I am going to take that value down to 0. Another interesting option is this Inflate option down here. If I increase the Angle to 90 degrees we'll achieve puffy letters that puff out evenly over the course of that forward face. You can also puff out the back face and we'll see examples of that later, as well as both front and back in order to create a kind of pillow effect. Right now we're not seeing the back face though, so it's not going to do us much good. Now, once you change the Angle value the Strength value should wake up. If it doesn't, if your Strength value is dimmed, then just go ahead and incrementally change the slider value a little bit by dragging on the slider and that helps wake up that Strength value.
You can take it as high as 1. And if you do take it up to 1, notice that the inflation varies across these letters. The large areas receive the most inflation and then the smaller areas sort of tightened up. So you get a very pillowy effect indeed. Now I want you to go ahead and take that Strength value down to 0. You need to do that first if you are following along with me. And then I am going to change the Angle value to 0 as well. And now let's visit Bevel. You have independent Height and Width values. So it's as if you're looking at the edge of that bevel. Width is going to control the size of the bevel when we are looking down at it.
I'll go ahead and change the Height value, let's say to 2 in this case. So Width is determining the size of the size of the bevel when you're looking straight ahead at it. Height is determining the height of the bevel were we to rotate the letters to a different position. However, even if you're not able to really see the height it can be very useful for catching an edge. So if I increase that Height value I'll get more of a dramatic lighting effect. You also have control over the shape of that edge, and you can change the shape using this Contour option. Right now we have a diagonal beveled edge.

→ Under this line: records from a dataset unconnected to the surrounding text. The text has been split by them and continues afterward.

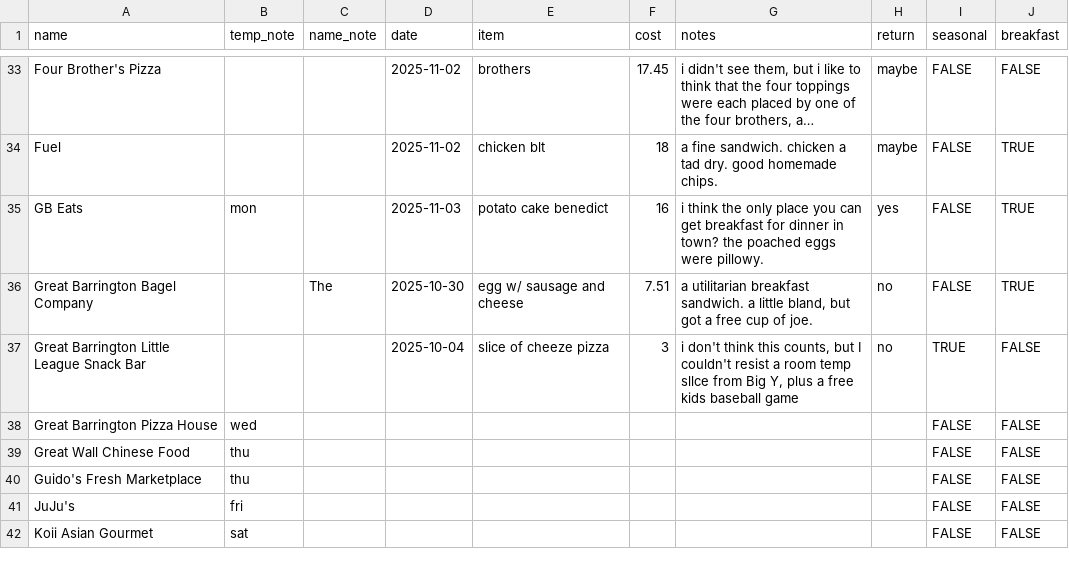
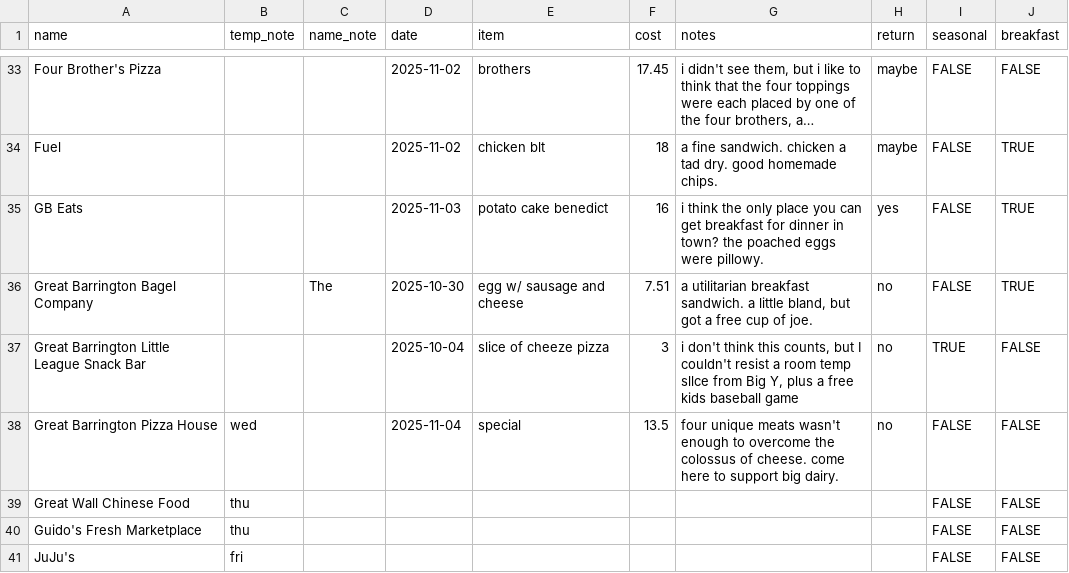
Before and after one commit to russellsamora/grazebarrington, a CSV file: src/data/places.csv, drawn as a sheet; only a part is shown, gaps mark what is left out; the shorter side is filled out with more unchanged rows; long unchanged cells end in …; the diff names each change by its address in the sheet, - before the commit and + after, or states it on an @@ line.

```diff
--- a/src/data/places.csv
+++ b/src/data/places.csv
-B35 (temp_note): mon
+B35 (temp_note): (empty)
-D38 (date): (empty)
+D38 (date): 2025-11-04
-E38 (item): (empty)
+E38 (item): special
-F38 (cost): (empty)
+F38 (cost): 13.5
-G38 (notes): (empty)
+G38 (notes): four unique meats wasn't enough to overcome the colossus of cheese. come here to support big dairy.
-H38 (return): (empty)
+H38 (return): no
```
Also changed, not shown: 14 other files.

However, if I change it to Cone right here, then we'd have this edge that slopes up and then back down into the letters and so forth. And you can define your own contour if you so desire by clicking in this guy. And that brings up the Contour Editor dialog box. We will be visiting that dialog box in the future exercise. Right now I am just going to can cancel out and I am going to switch my Contour back to Linear. And I am going to change for now both Bevel values to 0 and I am going to take up the Depth value to 0.2. So really the only change I have made from the default settings is to lower the Depth value from 1 to 0.2 and that's it. And that's all I am going to do in a dialog box for now.
Now, I am going to click OK in order to create my base object. It's nothing to write home about yet, but it will become very interesting indeed once we apply a texture in the next exercise.
- Creating basic 3D shapes
- Converting 2D art to 3D
- Using the Camera Rotate tool
- Cutting holes from shapes
- Rotating and positioning by the numbers
- Importing a model from Google SketchUp
- Assigning materials and lights
- Setting orientation and position
- Designing a custom bump map
- Modifying the attributes of a material
- Adding a person to a 3D scene